For me landing has never been fun.  It's only a necessary chore.  I've never considered landing fun or even just ok.  Landing is almost always at least a little bit scary and often a lot scary.  I have a list that goes out the door and around the corner of reasons to land - I'm scared, I have to pee, I'm tired, I'm scared, there are no more good landing places ahead, I'm scared, I can't find anymore lift, I'm afraid to cross over the mountain range, I'm scared, etc., etc. - I could go on all day.  But never once has that list included "for fun!"....that is until now ;-).

At Rainbow Beach there's a giant sandblow created by nature especially for hang gliding I'm sure. Here's a shot of the sand blow from my iPhone.  Not the best, but you can see what I'm talking about.

Because it's nice rounded bowl and the coastal air is beautifully smooth, it's a place like no other where you can take off and land all day long in the most perfect conditions you could ever imagine.  It's pretty much impossible to screw it up.  If you come in too high, you just make another go around...too low and you turn back a bit sooner and land up closer to the edge.  I've never, ever had such a fun time landing....every single one is thoroughly enjoyable and brings a giant Wolfi-style smile to my face. Although I haven't yet tired of the touch and goes, for a little break, we ventured down the coastline about 15km to the south end of the little bay checking out the stingrays and sea turtles playing in the surf all the way there and back.  

With the 4:30ish sunrise, we've found other ways to entertain ourselves until the wind comes in - normally by 10 or 11am.  

But mostly we just played on the sand blow all day long....practicing fly-bys, spot landings, teaching a bit and general fooling around. 

I'm pretty sure I never want to leave!

Sunday, November 10, 2013

On the road again

So good to be back home with my baby....and what better way to kick off the summer than with a road trip up the east coast!  Glen picked me up at the Sydney airport about 8am on Thursday morning and we were straight on the road heading north toward our final destination at Rainbow Beach.  

Of course, you can't drive by the Big Banana without making a quick stop.

Since it was on Lennox Head we gave the new Freedom tandem glider a little test flight as we passed through town. Great little ridge on the beach, but the top landing field leaves a bit to be desired.  Luckily Glen's a pro ;-).

The 30km drive on the beach from Noosa to Double Island point was the coolest by far though.  More traffic than I would have expected on the beach, but the tide was low and there was plenty of roadway. We finished up the beach drive with another 10 or 15km of rainforest sand track.  What a gorgeous drive!
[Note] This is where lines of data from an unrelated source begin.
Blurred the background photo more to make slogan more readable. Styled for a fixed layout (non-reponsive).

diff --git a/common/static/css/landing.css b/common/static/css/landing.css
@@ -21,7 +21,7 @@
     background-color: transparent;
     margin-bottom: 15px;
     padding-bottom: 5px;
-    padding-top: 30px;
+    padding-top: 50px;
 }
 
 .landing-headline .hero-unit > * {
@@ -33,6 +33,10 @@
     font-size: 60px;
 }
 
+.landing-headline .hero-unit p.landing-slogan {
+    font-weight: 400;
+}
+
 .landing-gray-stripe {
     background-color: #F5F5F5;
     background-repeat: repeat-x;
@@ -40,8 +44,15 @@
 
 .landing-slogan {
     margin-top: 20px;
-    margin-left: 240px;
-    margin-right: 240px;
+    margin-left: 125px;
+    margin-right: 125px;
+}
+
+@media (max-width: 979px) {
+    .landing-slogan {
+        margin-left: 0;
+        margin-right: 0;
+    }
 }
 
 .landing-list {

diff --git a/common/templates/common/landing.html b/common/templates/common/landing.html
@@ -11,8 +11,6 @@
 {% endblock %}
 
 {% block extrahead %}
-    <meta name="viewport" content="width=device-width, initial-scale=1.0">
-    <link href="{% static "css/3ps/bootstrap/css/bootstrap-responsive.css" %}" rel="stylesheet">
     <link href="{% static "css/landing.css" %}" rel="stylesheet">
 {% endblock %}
Next stop, Rainbow Beach!!

Sunday, August 04, 2013

Prize Giving

Congratulations to all of the winners of the Belgian Nationals/Ager Open.... and especially to my guy with his first podium finish ;-)

 Overall winners:  1st Place - Gordon Rigg, 2nd Place - Eduardo Oliveira, 3rd Place - Glen McFarlane

Belgian winners and the new Belgian Champion, Tom Haagdorens!

Catalan winners!

Rigid wing winners!

Sport Class winners!

Thanks to those crazy Frenchies who are always the life of the party, and a certain Brit team leader, we had a great celebration that stayed mostly in control ;-).

Much needed rest days

The last three days of the Belgian Nationals/Ager Open  were cancelled due to crappy east wind on launch.  We took good advantage of rest days and had some fun in some of my favorite Ager fun spots. 

Of course, the river gorge to the west of takeoff will always make me think of Luis.  It's so sad not having him, but I love having all the good memories of his joyfullness and that great smile on his face. For me it was a bit of a memorial going to the river, packing on the silky mud, hiking up through the gorge and swimming in the ice cold water.  

Yesterday we spent at the lake in Ager watching the boys (and girls) do their diving tricks.  Great fun!!